The regional development committee is the first to get an official position on the budget, or multi-annual financial framework, having already agreed “on all the building blocks”.
However, its members contradict themselves when it comes to allocating certain funds specifically for climate-friendly projects.
Easy on climate – and oil
The Council has already agreed to allocate a part of the bloc’s regional funding for environmental projects.

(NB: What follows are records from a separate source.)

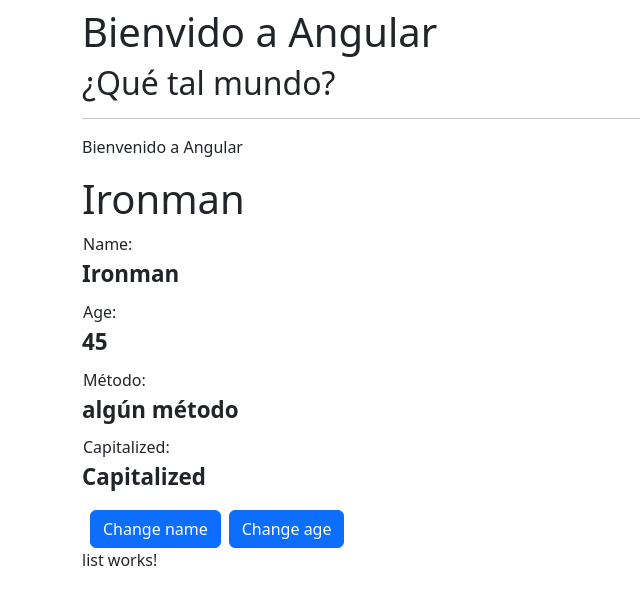
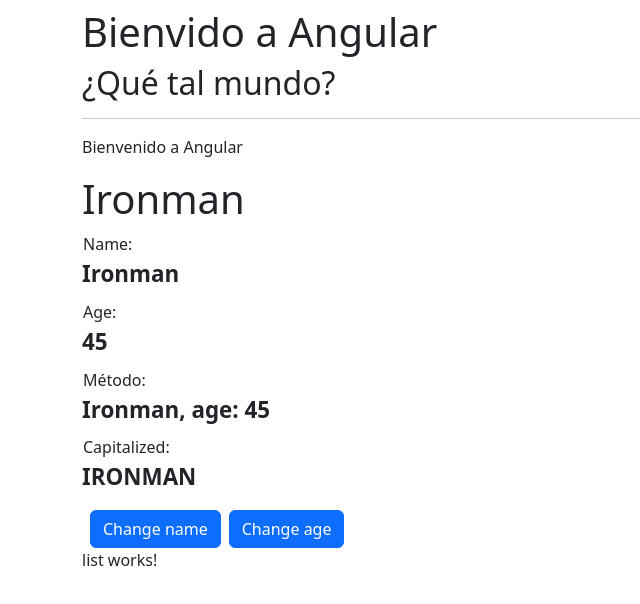
Before and after one commit to rafabo7/curso-angular, an Angular app in the folder 02-bases/: page / in a window 1280 px wide. Shown: the top 604 px of the page, without its empty margins (0-640 px from the left). Built offline with nearby package versions, Linux system fonts and the light colour scheme.

Commit message:
update: hero.component.html with new methods and events

```diff
--- a/02-bases/src/app/heroes/hero/hero.component.html
+++ b/02-bases/src/app/heroes/hero/hero.component.html
@@ -10,17 +10,19 @@
   <dd>{{age}}</dd>
 
   <td>Método:</td>
-  <dd>algún método</dd>
+  <dd>{{ getheroDescription() }}</dd>
 
   <td>Capitalized:</td>
-  <dd>Capitalized</dd>
+  <dd>{{capitalizeName}}</dd>
 
 </dl>
 
-<button class="btn btn-primary mx-2">
+<button (click)="changeHero()"
+class="btn btn-primary mx-2">
   Change name
 </button>
 
-<button class="btn btn-primary">
+<button (click)="changeAge()"
+class="btn btn-primary">
   Change age
 </button>
```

For this purpose, a minimum 12% would be taken from the European Regional and Development Fund (ERDF), which forms part of the Cohesion Funds aimed at helping Europe’s regions develop.
The European Parliament also embraces this allocation. “I am safeguarding this balance,” ?said Dutch MEP Lambert van Nistelrooij, who co-drafted the EU funds regulation with German MEP Constanze Krehl on behalf of the Parliament.
“I promised [climate action] Commissioner Hedegaard to stick to it and not water it down,” van Nistelrooij said, “but what might be brought under this will be up for debate.”
One of the amendments that will be debated and which green groups have complained about was put forward by Polish MEP Jan Olbrycht, of the centre-right European People’s Party.
Olbrycht suggested improving energy efficiency and increasing energy security through the “construction and modernisation of electricity, natural gas and oil transmission and distribution networks, natural gas and oil storage infrastructure, as well as liquefied natural gas infrastructure.”
He has previously said that that cutting carbon dioxide emissions “is not the first aim of the cohesion policy”. Relating it strictly to climate-related actions leaves member states little room for manoeuvre, he said.
His Polish centre-right colleague, MEP Bogus?aw Sonik supports the same allocation for oil and gas distribution networks as Olbrycht.
And Romanian MEPs Iosif Matula and Marian-Jean Marinescu also favour developing “distribution systems for natural gas” with ERDF money.
Romanian social-democrat MEP Victor Bo?tinaru, however, told EURACTIV he doubted their wishes would come survive, since, he said, the EU’s 2014-2020 cohesion funds are meant to fund high-efficiency cooling and heating networks.
Struggling for a good negotiating hand
In drafting the bill, van Nistelrooij and Krehl have squeezed the over 3,000 proposed amendments from all MEPs into about 100 compromise articles. Negotiations between political parties started in November 2011 and yesterday (5 July) the different political groups presented their proposals, in a common effort to reach a deal on 11 July.
“First we make the policy and then the budget, not the other way around,” van Nistelrooij said, saying he agreed on this approach with Krehl in order “not to lose time”. The other committees are still waiting for specific figures to fill the gaps currently marked with “X” in the break-down of the budget.
Van Nistelrooij fears the Council, represented by the 27 member states, is moving “too fast” on the EU budget for 2014-2020 and that the Parliament risks not having a significant role or opinion in how the money is spent.